Sarawak lawmaker lauds Putrajaya decision to drop ‘Allah’ appeal

Malay Mail
Malay Mail

KUCHING, May 15 — Sarawak assemblyman Baru Bian tonight said the withdrawal of an appeal by the Malaysian government regarding the usage of the word “Allah” offers a resolution in the interest of peace and harmony in the country.

He said it also offers a resolution for mutual respect for adherents of other religions who for centuries and over many generations have used the word “Allah” in their worship and their holy books.

“We, therefore, applaud the federal government’s decision to discontinue their appeal and hope that all parties will respect the decision taken,” the Ba’Kelalan assemblyman said in a statement.

He was responding to the notice of discontinuance filed by the federal Attorney-General’s Chambers (AGC) on behalf of the home minister and the Malaysian government to withdraw the appeal against the High Court’s 2021 decision that quashed a government ban on the use of the word “Allah” in all Christian publications in Malaysia.

Baru, who is also Parti Sarawak Bersatu (PSB) secretary-general, said the Printing Press and Publications Act 1988 (PPPA) did not authorise the banning of words.

He also said the Federal Constitution guaranteed Christians the freedom to profess and practise their religion, except where it involves the carrying out of “any act contrary to any general law relating to public order, public health or morality.”

He said in her judgment on the Allah issue, Justice Datuk Nor Bee had said that the Home Ministry exceeded its powers with the order, and said such a prohibition was against the constitution.

“She ruled that there is no such power to restrict religious freedom under Article 11. Religious freedom is absolutely protected even in times of threat to public order,” he said.

Baru noted that several state enactments in Peninsular Malaysia prohibit the use of “Allah” by non-Muslims in the practice of their religion.

“However, it must be noted that there is no power given to the states to do so under the Constitution, which only allows states to control or restrict the propagation of other religions to Muslims.

“If these states insist that the ban on the use of ‘Allah’ is constitutional, they can attempt to enforce their enactments and deal with the consequent challenges. It is not for federal government to do so under the PPPA,” he said.

He said the Federal Constitution’s freedom of religion applied to all the states in Malaysia.

“Therefore, the proposed solutions that suggested the ban would only apply to Peninsular Malaysia are unconstitutional and unworkable,” Baru, who is also a practising lawyer, said.

He said freedom of religion and the use of the word “Allah” for Sabah and Sarawak is provided for under the Malaysian Agreement 1963.

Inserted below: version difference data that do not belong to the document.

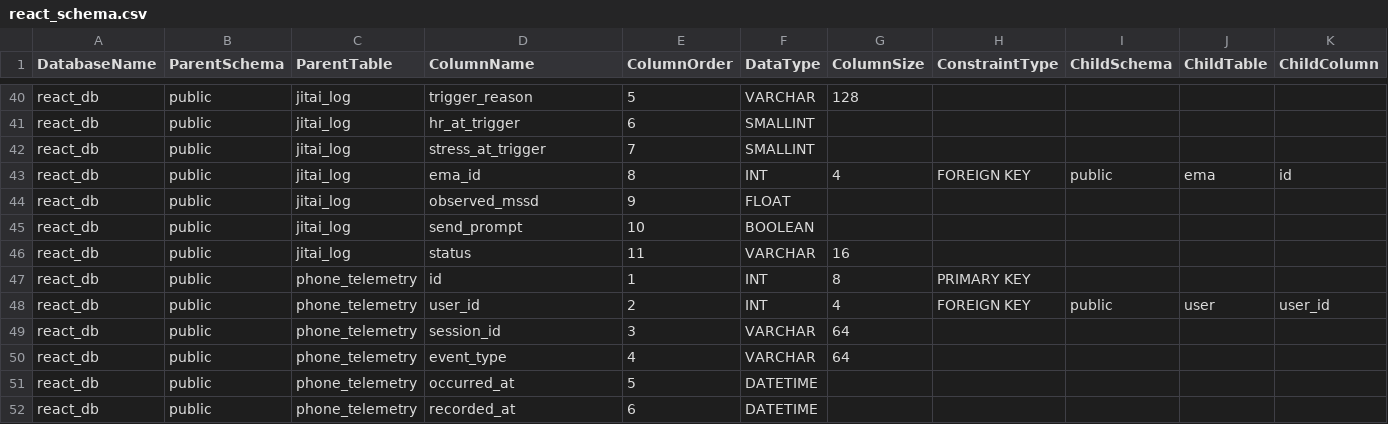
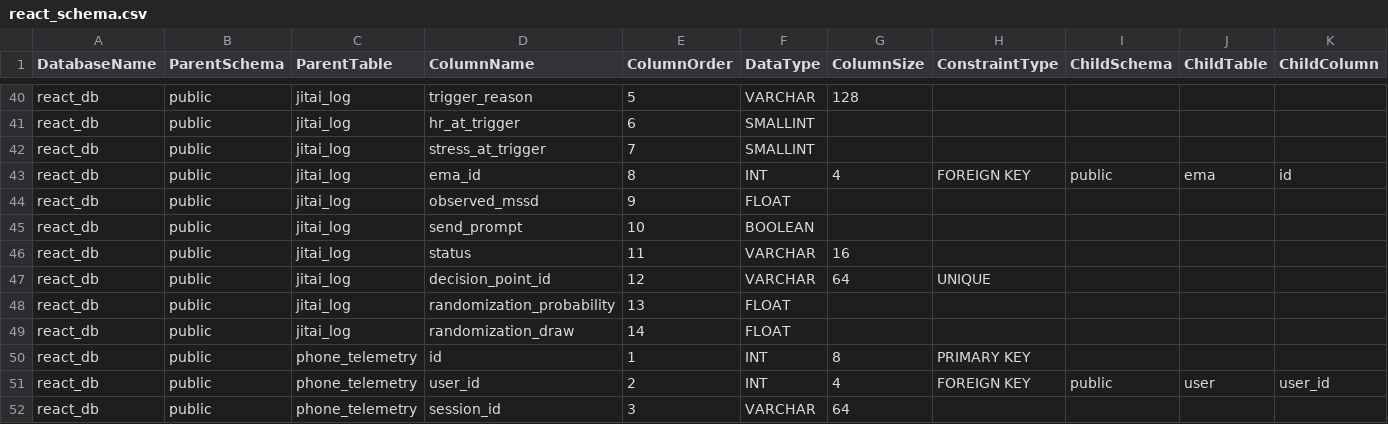
Before and after one commit to smashlab-uf/REACT, a CSV file: Resources/react_schema.csv, drawn as a sheet; only a part is shown, gaps mark what is left out; the shorter side is filled out with more unchanged rows; the diff names each change by its address in the sheet, - before the commit and + after, or states it on an @@ line.

Commit message:
feat: add jitai_demo management command and fix celery app registration
Moves randomization probability lookup out of the per-user loop in
evaluate_jitai_triggers, wires up celery_app in project/__init__.py so
@shared_task decorators resolve, and adds a demo.sh + jitai_demo command
for manually exercising the JITAI Celery worker locally.

```diff
--- a/Resources/react_schema.csv
+++ b/Resources/react_schema.csv
+row 47: react_db | public | jitai_log | decision_point_id | 12 | VARCHAR | 64 | UNIQUE
+row 48: react_db | public | jitai_log | randomization_probability | 13 | FLOAT
+row 49: react_db | public | jitai_log | randomization_draw | 14 | FLOAT
```
Also changed, not shown: 10 other files.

The appeal by the home minister and the Malaysian government was initially scheduled for case management on May 19, but will no longer be brought up in court as the government has dropped the entire appeal.

The Malaysian government’s appeal withdrawal marks the end of a 15-year-long legal saga, which began when the government seized a Sarawak Bumiputera’s eight educational compact discs (CDs) — which contained the word “Allah” and were for her own use.

On March 10, 2021, the High Court ruled in favour of the Sarawakian Christian from the Melanau tribe, Jill Ireland Lawrence Bill, by granting three of the court orders which she had sought.

This includes the High Court’s declaration that a government directive issued by the Home Ministry’s publication control’s division via a circular dated December 5, 1986 is “unlawful and unconstitutional”.